**TASK DATA:**
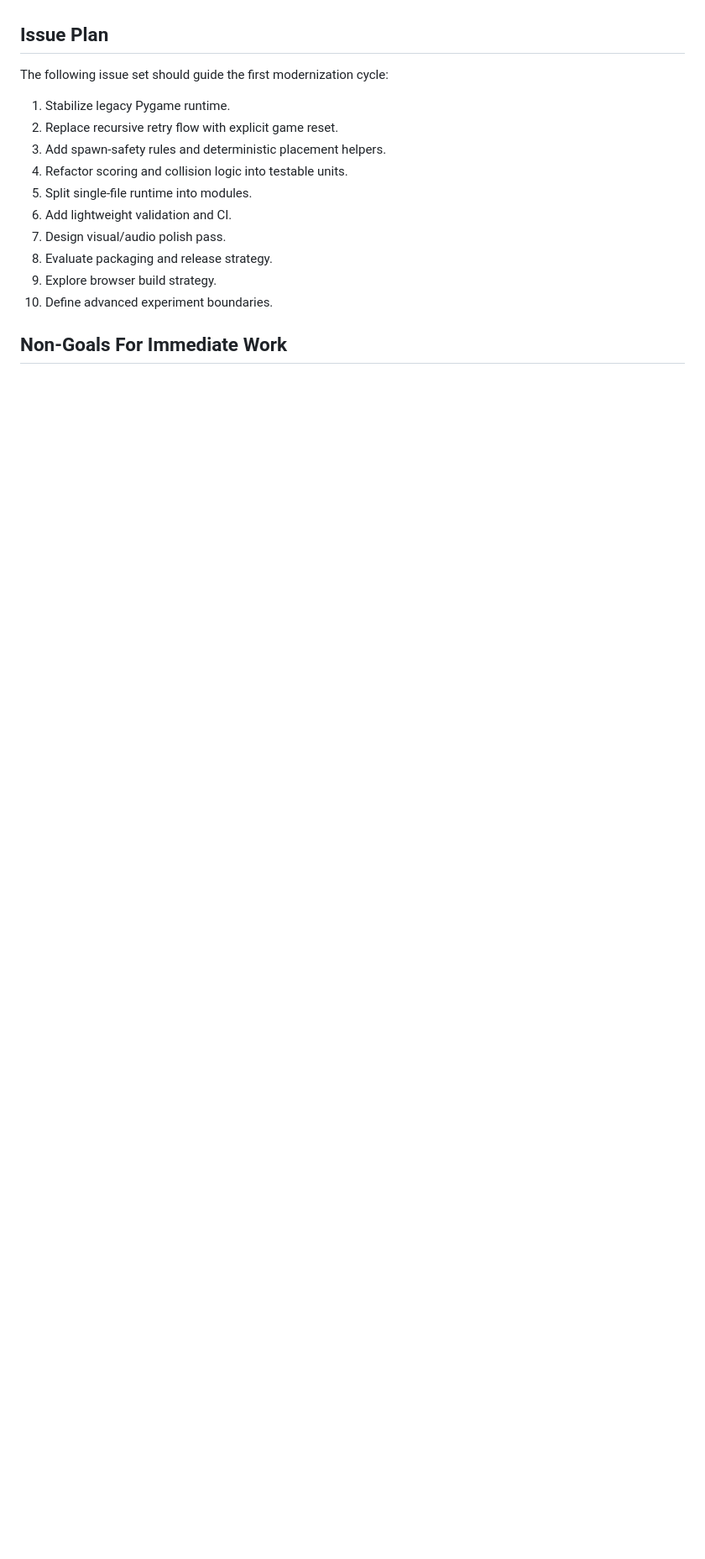
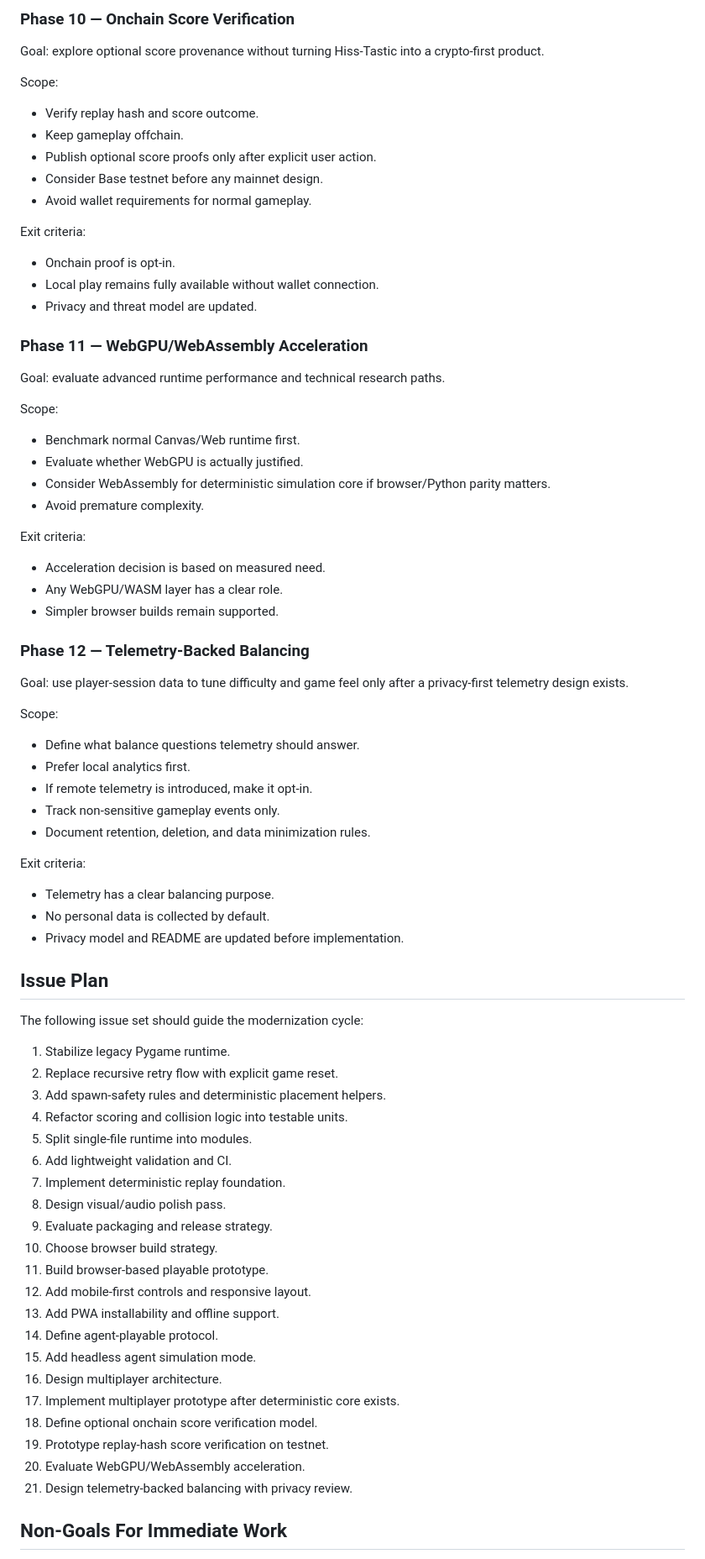
Before and after one commit to sparshsam/hisstastic, a Markdown page: docs/modernization-roadmap.md, the part around one of its changes. Shown at 84% size. GitHub-like rendering; blank space fills up the shorter version.

```diff
--- a/docs/modernization-roadmap.md
+++ b/docs/modernization-roadmap.md
@@ -193,7 +275,59 @@ Constraints:
+### Phase 10 — Onchain Score Verification
+
+Goal: explore optional score provenance without turning Hiss-Tastic into a crypto-first product.
+
+Scope:
+
+- Verify replay hash and score outcome.
+- Keep gameplay offchain.
+- Publish optional score proofs only after explicit user action.
+- Consider Base testnet before any mainnet design.
+- Avoid wallet requirements for normal gameplay.
+
+Exit criteria:
+
+- Onchain proof is opt-in.
+- Local play remains fully available without wallet connection.
+- Privacy and threat model are updated.
+
+### Phase 11 — WebGPU/WebAssembly Acceleration
+
+Goal: evaluate advanced runtime performance and technical research paths.
+
+Scope:
+
+- Benchmark normal Canvas/Web runtime first.
+- Evaluate whether WebGPU is actually justified.
+- Consider WebAssembly for deterministic simulation core if browser/Python parity matters.
+- Avoid premature complexity.
+
+Exit criteria:
+
+- Acceleration decision is based on measured need.
+- Any WebGPU/WASM layer has a clear role.
+- Simpler browser builds remain supported.
+
+### Phase 12 — Telemetry-Backed Balancing
+
+Goal: use player-session data to tune difficulty and game feel only after a privacy-first telemetry design exists.
+
+Scope:
+
+- Define what balance questions telemetry should answer.
+- Prefer local analytics first.
+- If remote telemetry is introduced, make it opt-in.
+- Track non-sensitive gameplay events only.
+- Document retention, deletion, and data minimization rules.
+
+Exit criteria:
+
+- Telemetry has a clear balancing purpose.
+- No personal data is collected by default.
+- Privacy model and README are updated before implementation.
 
 ## Issue Plan
 
-The following issue set should guide the first modernization cycle:
+The following issue set should guide the modernization cycle:
 
 1. Stabilize legacy Pygame runtime.
 2. Replace recursive retry flow with explicit game reset.
@@ -201,10 +335,21 @@ The following issue set should guide the first modernization cycle:
 4. Refactor scoring and collision logic into testable units.
 5. Split single-file runtime into modules.
 6. Add lightweight validation and CI.
-7. Design visual/audio polish pass.
-8. Evaluate packaging and release strategy.
-9. Explore browser build strategy.
-10. Define advanced experiment boundaries.
+7. Implement deterministic replay foundation.
+8. Design visual/audio polish pass.
+9. Evaluate packaging and release strategy.
+10. Choose browser build strategy.
+11. Build browser-based playable prototype.
+12. Add mobile-first controls and responsive layout.
+13. Add PWA installability and offline support.
+14. Define agent-playable protocol.
+15. Add headless agent simulation mode.
+16. Design multiplayer architecture.
+17. Implement multiplayer prototype after deterministic core exists.
+18. Define optional onchain score verification model.
+19. Prototype replay-hash score verification on testnet.
+20. Evaluate WebGPU/WebAssembly acceleration.
+21. Design telemetry-backed balancing with privacy review.
 
 ## Non-Goals For Immediate Work
 
```
Also changed, not shown: other parts of docs/modernization-roadmap.md (+119 -20 lines).
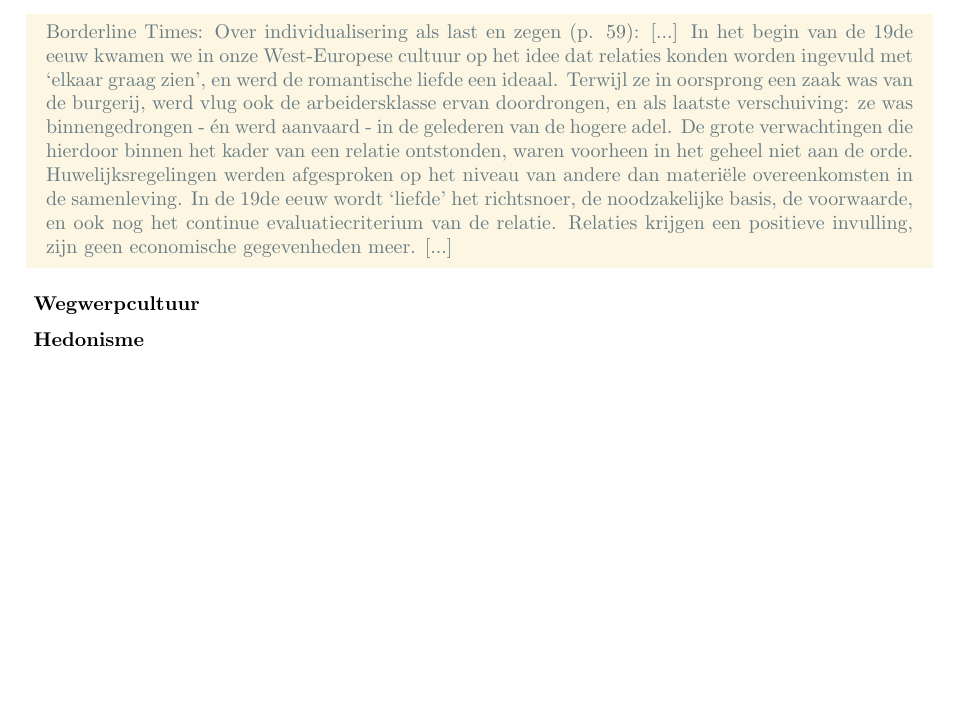
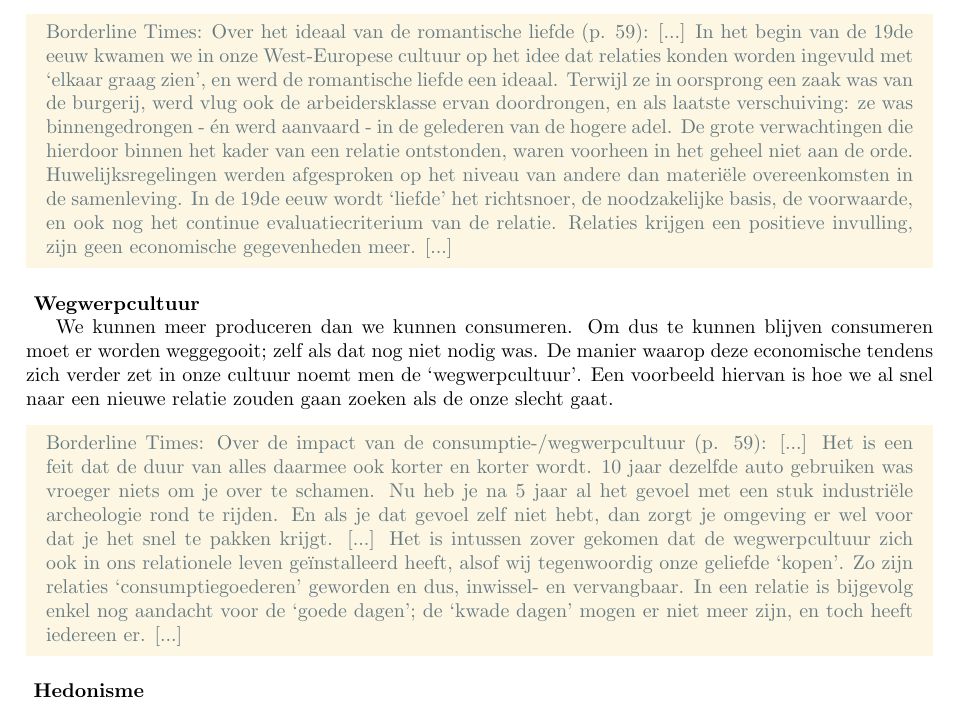
Before and after one commit to th0rgall/religie, a LaTeX document (main.tex, which reads kernbegrippen_sleutelfiguren.tex): part of page 3 of 10, cut so that both start at the same text, the shorter picture padded with empty space. Compiled offline with pdfLaTeX.

Commit message:
een probeersel: wegwerpcultuur

```diff
--- a/kernbegrippen_sleutelfiguren.tex
+++ b/kernbegrippen_sleutelfiguren.tex
@@ -178,7 +178,7 @@
     \begin{antwoord}
         Liefde vanuit romantiek, tegenover liefde vanuit economische overwegingen is een ideaal dat nog maar een aantal decennia bestaat.
         Het idee dat we relaties kunnen invullen met `elkaar graag zien' noemen we het ideaal van de romantische liefde.
-        \begin{citaat}{Borderline Times: Over individualisering als last en zegen (p. 59)}
+        \begin{citaat}{Borderline Times: Over het ideaal van de romantische liefde (p. 59)}
             In het begin van de 19de eeuw kwamen we in onze West-Europese cultuur op het idee dat relaties konden worden ingevuld met ‘elkaar graag zien’, en werd de romantische liefde een ideaal.
             Terwijl ze in oorsprong een zaak was van de burgerij, werd vlug ook de arbeidersklasse ervan doordrongen, en als laatste verschuiving: ze was binnengedrongen - én werd aanvaard - in de gelederen van de hogere adel.
             De grote verwachtingen die hierdoor binnen het kader van een relatie ontstonden, waren voorheen in het geheel niet aan de orde. Huwelijksregelingen werden afgesproken op het niveau van andere dan materiële overeenkomsten in de samenleving.
@@ -195,7 +195,20 @@
     \end{vraag}
 
     \begin{antwoord}
-
+        We kunnen meer produceren dan we kunnen consumeren.
+        Om dus te kunnen blijven consumeren moet er worden weggegooit; zelf als dat nog niet nodig was.
+        De manier waarop deze economische tendens zich verder zet in onze cultuur noemt men de `wegwerpcultuur'.
+        Een voorbeeld hiervan is hoe we al snel naar een nieuwe relatie zouden gaan zoeken als de onze slecht gaat.
+        \begin{citaat}{Borderline Times: Over de impact van de consumptie-/wegwerpcultuur (p. 59)}
+            Het is een feit dat de duur van alles daarmee ook korter en korter wordt.
+            10 jaar dezelfde auto gebruiken was vroeger niets om je over te schamen.
+            Nu heb je na 5 jaar al het gevoel met een stuk industriële archeologie rond te rijden.
+            En als je dat gevoel zelf niet hebt, dan zorgt je omgeving er wel voor dat je het snel te pakken krijgt.
+            [...]
+            Het is intussen zover gekomen dat de wegwerpcultuur zich ook in ons relationele leven geïnstalleerd heeft, alsof wij tegenwoordig onze geliefde `kopen'.
+            Zo zijn relaties `consumptiegoederen' geworden en dus, inwissel- en vervangbaar.
+            In een relatie is bijgevolg enkel nog aandacht voor de `goede dagen'; de `kwade dagen' mogen er niet meer zijn, en toch heeft iedereen er.
+        \end{citaat}
     \end{antwoord}
 \end{examenvraag}
 
```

**WHAT THE EXERCISE ASKS:** Give the data above again, exactly, with every picture removed.

**EXERCISE OUTPUT:**
Before and after one commit to sparshsam/hisstastic, a Markdown page: docs/modernization-roadmap.md, the part around one of its changes. Shown at 84% size. GitHub-like rendering; blank space fills up the shorter version.

```diff
--- a/docs/modernization-roadmap.md
+++ b/docs/modernization-roadmap.md
@@ -193,7 +275,59 @@ Constraints:
+### Phase 10 — Onchain Score Verification
+
+Goal: explore optional score provenance without turning Hiss-Tastic into a crypto-first product.
+
+Scope:
+
+- Verify replay hash and score outcome.
+- Keep gameplay offchain.
+- Publish optional score proofs only after explicit user action.
+- Consider Base testnet before any mainnet design.
+- Avoid wallet requirements for normal gameplay.
+
+Exit criteria:
+
+- Onchain proof is opt-in.
+- Local play remains fully available without wallet connection.
+- Privacy and threat model are updated.
+
+### Phase 11 — WebGPU/WebAssembly Acceleration
+
+Goal: evaluate advanced runtime performance and technical research paths.
+
+Scope:
+
+- Benchmark normal Canvas/Web runtime first.
+- Evaluate whether WebGPU is actually justified.
+- Consider WebAssembly for deterministic simulation core if browser/Python parity matters.
+- Avoid premature complexity.
+
+Exit criteria:
+
+- Acceleration decision is based on measured need.
+- Any WebGPU/WASM layer has a clear role.
+- Simpler browser builds remain supported.
+
+### Phase 12 — Telemetry-Backed Balancing
+
+Goal: use player-session data to tune difficulty and game feel only after a privacy-first telemetry design exists.
+
+Scope:
+
+- Define what balance questions telemetry should answer.
+- Prefer local analytics first.
+- If remote telemetry is introduced, make it opt-in.
+- Track non-sensitive gameplay events only.
+- Document retention, deletion, and data minimization rules.
+
+Exit criteria:
+
+- Telemetry has a clear balancing purpose.
+- No personal data is collected by default.
+- Privacy model and README are updated before implementation.
 
 ## Issue Plan
 
-The following issue set should guide the first modernization cycle:
+The following issue set should guide the modernization cycle:
 
 1. Stabilize legacy Pygame runtime.
 2. Replace recursive retry flow with explicit game reset.
@@ -201,10 +335,21 @@ The following issue set should guide the first modernization cycle:
 4. Refactor scoring and collision logic into testable units.
 5. Split single-file runtime into modules.
 6. Add lightweight validation and CI.
-7. Design visual/audio polish pass.
-8. Evaluate packaging and release strategy.
-9. Explore browser build strategy.
-10. Define advanced experiment boundaries.
+7. Implement deterministic replay foundation.
+8. Design visual/audio polish pass.
+9. Evaluate packaging and release strategy.
+10. Choose browser build strategy.
+11. Build browser-based playable prototype.
+12. Add mobile-first controls and responsive layout.
+13. Add PWA installability and offline support.
+14. Define agent-playable protocol.
+15. Add headless agent simulation mode.
+16. Design multiplayer architecture.
+17. Implement multiplayer prototype after deterministic core exists.
+18. Define optional onchain score verification model.
+19. Prototype replay-hash score verification on testnet.
+20. Evaluate WebGPU/WebAssembly acceleration.
+21. Design telemetry-backed balancing with privacy review.
 
 ## Non-Goals For Immediate Work
 
```
Also changed, not shown: other parts of docs/modernization-roadmap.md (+119 -20 lines).
Before and after one commit to th0rgall/religie, a LaTeX document (main.tex, which reads kernbegrippen_sleutelfiguren.tex): part of page 3 of 10, cut so that both start at the same text, the shorter picture padded with empty space. Compiled offline with pdfLaTeX.

Commit message:
een probeersel: wegwerpcultuur

```diff
--- a/kernbegrippen_sleutelfiguren.tex
+++ b/kernbegrippen_sleutelfiguren.tex
@@ -178,7 +178,7 @@
     \begin{antwoord}
         Liefde vanuit romantiek, tegenover liefde vanuit economische overwegingen is een ideaal dat nog maar een aantal decennia bestaat.
         Het idee dat we relaties kunnen invullen met `elkaar graag zien' noemen we het ideaal van de romantische liefde.
-        \begin{citaat}{Borderline Times: Over individualisering als last en zegen (p. 59)}
+        \begin{citaat}{Borderline Times: Over het ideaal van de romantische liefde (p. 59)}
             In het begin van de 19de eeuw kwamen we in onze West-Europese cultuur op het idee dat relaties konden worden ingevuld met ‘elkaar graag zien’, en werd de romantische liefde een ideaal.
             Terwijl ze in oorsprong een zaak was van de burgerij, werd vlug ook de arbeidersklasse ervan doordrongen, en als laatste verschuiving: ze was binnengedrongen - én werd aanvaard - in de gelederen van de hogere adel.
             De grote verwachtingen die hierdoor binnen het kader van een relatie ontstonden, waren voorheen in het geheel niet aan de orde. Huwelijksregelingen werden afgesproken op het niveau van andere dan materiële overeenkomsten in de samenleving.
@@ -195,7 +195,20 @@
     \end{vraag}
 
     \begin{antwoord}
-
+        We kunnen meer produceren dan we kunnen consumeren.
+        Om dus te kunnen blijven consumeren moet er worden weggegooit; zelf als dat nog niet nodig was.
+        De manier waarop deze economische tendens zich verder zet in onze cultuur noemt men de `wegwerpcultuur'.
+        Een voorbeeld hiervan is hoe we al snel naar een nieuwe relatie zouden gaan zoeken als de onze slecht gaat.
+        \begin{citaat}{Borderline Times: Over de impact van de consumptie-/wegwerpcultuur (p. 59)}
+            Het is een feit dat de duur van alles daarmee ook korter en korter wordt.
+            10 jaar dezelfde auto gebruiken was vroeger niets om je over te schamen.
+            Nu heb je na 5 jaar al het gevoel met een stuk industriële archeologie rond te rijden.
+            En als je dat gevoel zelf niet hebt, dan zorgt je omgeving er wel voor dat je het snel te pakken krijgt.
+            [...]
+            Het is intussen zover gekomen dat de wegwerpcultuur zich ook in ons relationele leven geïnstalleerd heeft, alsof wij tegenwoordig onze geliefde `kopen'.
+            Zo zijn relaties `consumptiegoederen' geworden en dus, inwissel- en vervangbaar.
+            In een relatie is bijgevolg enkel nog aandacht voor de `goede dagen'; de `kwade dagen' mogen er niet meer zijn, en toch heeft iedereen er.
+        \end{citaat}
     \end{antwoord}
 \end{examenvraag}
 
```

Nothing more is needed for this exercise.